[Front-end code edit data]
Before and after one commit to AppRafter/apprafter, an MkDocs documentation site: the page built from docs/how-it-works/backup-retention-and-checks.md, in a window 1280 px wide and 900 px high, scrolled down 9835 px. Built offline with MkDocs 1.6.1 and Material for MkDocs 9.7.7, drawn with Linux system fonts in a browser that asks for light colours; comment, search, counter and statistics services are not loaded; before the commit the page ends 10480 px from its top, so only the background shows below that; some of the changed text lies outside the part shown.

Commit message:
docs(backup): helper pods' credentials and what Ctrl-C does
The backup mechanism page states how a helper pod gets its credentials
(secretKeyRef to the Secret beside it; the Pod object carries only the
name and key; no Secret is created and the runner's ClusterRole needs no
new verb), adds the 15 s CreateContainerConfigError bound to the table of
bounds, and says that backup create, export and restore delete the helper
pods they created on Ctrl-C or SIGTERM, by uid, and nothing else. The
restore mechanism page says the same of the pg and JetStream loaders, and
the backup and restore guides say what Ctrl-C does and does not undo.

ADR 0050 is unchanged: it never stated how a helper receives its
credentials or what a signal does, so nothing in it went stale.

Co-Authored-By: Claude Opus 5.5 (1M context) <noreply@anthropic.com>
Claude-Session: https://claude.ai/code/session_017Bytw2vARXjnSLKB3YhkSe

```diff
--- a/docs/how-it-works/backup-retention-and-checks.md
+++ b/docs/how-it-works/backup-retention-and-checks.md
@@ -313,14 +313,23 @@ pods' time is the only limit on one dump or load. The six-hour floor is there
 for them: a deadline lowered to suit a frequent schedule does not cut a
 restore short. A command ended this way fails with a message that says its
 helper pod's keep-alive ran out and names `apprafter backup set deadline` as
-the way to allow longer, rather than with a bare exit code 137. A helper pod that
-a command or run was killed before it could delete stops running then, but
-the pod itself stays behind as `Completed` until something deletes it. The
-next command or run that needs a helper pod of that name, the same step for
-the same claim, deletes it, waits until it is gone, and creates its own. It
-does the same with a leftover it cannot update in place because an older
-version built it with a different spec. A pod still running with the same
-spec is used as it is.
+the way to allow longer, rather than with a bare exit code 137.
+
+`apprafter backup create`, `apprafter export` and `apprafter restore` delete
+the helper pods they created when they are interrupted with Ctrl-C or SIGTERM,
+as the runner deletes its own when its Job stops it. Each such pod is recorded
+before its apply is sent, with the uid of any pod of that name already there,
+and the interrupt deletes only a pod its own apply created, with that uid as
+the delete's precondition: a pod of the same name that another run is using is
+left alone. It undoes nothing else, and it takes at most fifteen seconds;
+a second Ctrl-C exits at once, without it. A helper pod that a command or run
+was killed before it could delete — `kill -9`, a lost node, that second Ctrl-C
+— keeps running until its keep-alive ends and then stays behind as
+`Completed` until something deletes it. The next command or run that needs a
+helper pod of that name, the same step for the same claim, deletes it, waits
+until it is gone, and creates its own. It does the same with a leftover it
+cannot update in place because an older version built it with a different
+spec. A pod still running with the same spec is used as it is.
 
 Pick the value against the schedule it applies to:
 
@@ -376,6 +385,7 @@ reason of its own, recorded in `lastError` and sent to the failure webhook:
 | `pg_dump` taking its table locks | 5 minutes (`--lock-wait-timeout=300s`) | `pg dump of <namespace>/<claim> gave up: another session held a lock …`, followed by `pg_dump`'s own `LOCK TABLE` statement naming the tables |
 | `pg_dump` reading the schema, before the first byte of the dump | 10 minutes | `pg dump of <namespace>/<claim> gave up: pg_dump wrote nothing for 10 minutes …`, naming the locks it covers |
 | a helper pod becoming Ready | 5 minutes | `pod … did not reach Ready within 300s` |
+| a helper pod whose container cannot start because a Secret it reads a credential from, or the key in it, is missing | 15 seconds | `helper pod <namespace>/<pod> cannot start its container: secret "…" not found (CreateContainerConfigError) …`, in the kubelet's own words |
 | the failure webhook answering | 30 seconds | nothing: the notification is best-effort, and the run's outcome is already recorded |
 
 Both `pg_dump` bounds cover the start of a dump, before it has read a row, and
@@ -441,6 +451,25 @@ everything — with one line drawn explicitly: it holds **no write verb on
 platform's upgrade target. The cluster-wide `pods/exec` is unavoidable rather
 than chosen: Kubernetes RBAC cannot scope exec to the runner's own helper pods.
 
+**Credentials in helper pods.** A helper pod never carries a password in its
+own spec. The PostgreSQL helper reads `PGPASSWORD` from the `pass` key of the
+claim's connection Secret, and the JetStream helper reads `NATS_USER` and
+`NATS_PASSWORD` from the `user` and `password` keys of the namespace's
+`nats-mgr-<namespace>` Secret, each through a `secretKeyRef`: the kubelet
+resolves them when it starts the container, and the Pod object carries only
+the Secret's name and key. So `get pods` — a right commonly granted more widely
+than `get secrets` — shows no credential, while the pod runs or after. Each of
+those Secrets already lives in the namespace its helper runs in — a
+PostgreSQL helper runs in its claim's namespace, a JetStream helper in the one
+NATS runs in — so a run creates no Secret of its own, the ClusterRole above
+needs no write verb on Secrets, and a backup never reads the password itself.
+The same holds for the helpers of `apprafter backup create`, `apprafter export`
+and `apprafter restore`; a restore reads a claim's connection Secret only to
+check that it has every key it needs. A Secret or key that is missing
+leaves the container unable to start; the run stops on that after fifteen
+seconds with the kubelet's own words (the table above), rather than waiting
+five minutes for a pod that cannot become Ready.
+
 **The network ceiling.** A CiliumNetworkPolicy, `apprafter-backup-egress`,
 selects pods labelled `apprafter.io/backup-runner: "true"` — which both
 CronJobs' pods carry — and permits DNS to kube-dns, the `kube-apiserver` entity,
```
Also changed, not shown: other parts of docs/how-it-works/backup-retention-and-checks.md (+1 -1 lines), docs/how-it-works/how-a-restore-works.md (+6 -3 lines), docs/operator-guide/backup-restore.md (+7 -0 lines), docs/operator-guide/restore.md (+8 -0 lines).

**TASK ITEM**
What the exercise needs is every record again, word for word.

**OUTPUT FOR THIS EXERCISE**
Before and after one commit to AppRafter/apprafter, an MkDocs documentation site: the page built from docs/how-it-works/backup-retention-and-checks.md, in a window 1280 px wide and 900 px high, scrolled down 9835 px. Built offline with MkDocs 1.6.1 and Material for MkDocs 9.7.7, drawn with Linux system fonts in a browser that asks for light colours; comment, search, counter and statistics services are not loaded; before the commit the page ends 10480 px from its top, so only the background shows below that; some of the changed text lies outside the part shown.

Commit message:
docs(backup): helper pods' credentials and what Ctrl-C does
The backup mechanism page states how a helper pod gets its credentials
(secretKeyRef to the Secret beside it; the Pod object carries only the
name and key; no Secret is created and the runner's ClusterRole needs no
new verb), adds the 15 s CreateContainerConfigError bound to the table of
bounds, and says that backup create, export and restore delete the helper
pods they created on Ctrl-C or SIGTERM, by uid, and nothing else. The
restore mechanism page says the same of the pg and JetStream loaders, and
the backup and restore guides say what Ctrl-C does and does not undo.

ADR 0050 is unchanged: it never stated how a helper receives its
credentials or what a signal does, so nothing in it went stale.

Co-Authored-By: Claude Opus 5.5 (1M context) <noreply@anthropic.com>
Claude-Session: https://claude.ai/code/session_017Bytw2vARXjnSLKB3YhkSe

```diff
--- a/docs/how-it-works/backup-retention-and-checks.md
+++ b/docs/how-it-works/backup-retention-and-checks.md
@@ -313,14 +313,23 @@ pods' time is the only limit on one dump or load. The six-hour floor is there
 for them: a deadline lowered to suit a frequent schedule does not cut a
 restore short. A command ended this way fails with a message that says its
 helper pod's keep-alive ran out and names `apprafter backup set deadline` as
-the way to allow longer, rather than with a bare exit code 137. A helper pod that
-a command or run was killed before it could delete stops running then, but
-the pod itself stays behind as `Completed` until something deletes it. The
-next command or run that needs a helper pod of that name, the same step for
-the same claim, deletes it, waits until it is gone, and creates its own. It
-does the same with a leftover it cannot update in place because an older
-version built it with a different spec. A pod still running with the same
-spec is used as it is.
+the way to allow longer, rather than with a bare exit code 137.
+
+`apprafter backup create`, `apprafter export` and `apprafter restore` delete
+the helper pods they created when they are interrupted with Ctrl-C or SIGTERM,
+as the runner deletes its own when its Job stops it. Each such pod is recorded
+before its apply is sent, with the uid of any pod of that name already there,
+and the interrupt deletes only a pod its own apply created, with that uid as
+the delete's precondition: a pod of the same name that another run is using is
+left alone. It undoes nothing else, and it takes at most fifteen seconds;
+a second Ctrl-C exits at once, without it. A helper pod that a command or run
+was killed before it could delete — `kill -9`, a lost node, that second Ctrl-C
+— keeps running until its keep-alive ends and then stays behind as
+`Completed` until something deletes it. The next command or run that needs a
+helper pod of that name, the same step for the same claim, deletes it, waits
+until it is gone, and creates its own. It does the same with a leftover it
+cannot update in place because an older version built it with a different
+spec. A pod still running with the same spec is used as it is.
 
 Pick the value against the schedule it applies to:
 
@@ -376,6 +385,7 @@ reason of its own, recorded in `lastError` and sent to the failure webhook:
 | `pg_dump` taking its table locks | 5 minutes (`--lock-wait-timeout=300s`) | `pg dump of <namespace>/<claim> gave up: another session held a lock …`, followed by `pg_dump`'s own `LOCK TABLE` statement naming the tables |
 | `pg_dump` reading the schema, before the first byte of the dump | 10 minutes | `pg dump of <namespace>/<claim> gave up: pg_dump wrote nothing for 10 minutes …`, naming the locks it covers |
 | a helper pod becoming Ready | 5 minutes | `pod … did not reach Ready within 300s` |
+| a helper pod whose container cannot start because a Secret it reads a credential from, or the key in it, is missing | 15 seconds | `helper pod <namespace>/<pod> cannot start its container: secret "…" not found (CreateContainerConfigError) …`, in the kubelet's own words |
 | the failure webhook answering | 30 seconds | nothing: the notification is best-effort, and the run's outcome is already recorded |
 
 Both `pg_dump` bounds cover the start of a dump, before it has read a row, and
@@ -441,6 +451,25 @@ everything — with one line drawn explicitly: it holds **no write verb on
 platform's upgrade target. The cluster-wide `pods/exec` is unavoidable rather
 than chosen: Kubernetes RBAC cannot scope exec to the runner's own helper pods.
 
+**Credentials in helper pods.** A helper pod never carries a password in its
+own spec. The PostgreSQL helper reads `PGPASSWORD` from the `pass` key of the
+claim's connection Secret, and the JetStream helper reads `NATS_USER` and
+`NATS_PASSWORD` from the `user` and `password` keys of the namespace's
+`nats-mgr-<namespace>` Secret, each through a `secretKeyRef`: the kubelet
+resolves them when it starts the container, and the Pod object carries only
+the Secret's name and key. So `get pods` — a right commonly granted more widely
+than `get secrets` — shows no credential, while the pod runs or after. Each of
+those Secrets already lives in the namespace its helper runs in — a
+PostgreSQL helper runs in its claim's namespace, a JetStream helper in the one
+NATS runs in — so a run creates no Secret of its own, the ClusterRole above
+needs no write verb on Secrets, and a backup never reads the password itself.
+The same holds for the helpers of `apprafter backup create`, `apprafter export`
+and `apprafter restore`; a restore reads a claim's connection Secret only to
+check that it has every key it needs. A Secret or key that is missing
+leaves the container unable to start; the run stops on that after fifteen
+seconds with the kubelet's own words (the table above), rather than waiting
+five minutes for a pod that cannot become Ready.
+
 **The network ceiling.** A CiliumNetworkPolicy, `apprafter-backup-egress`,
 selects pods labelled `apprafter.io/backup-runner: "true"` — which both
 CronJobs' pods carry — and permits DNS to kube-dns, the `kube-apiserver` entity,
```
Also changed, not shown: other parts of docs/how-it-works/backup-retention-and-checks.md (+1 -1 lines), docs/how-it-works/how-a-restore-works.md (+6 -3 lines), docs/operator-guide/backup-restore.md (+7 -0 lines), docs/operator-guide/restore.md (+8 -0 lines).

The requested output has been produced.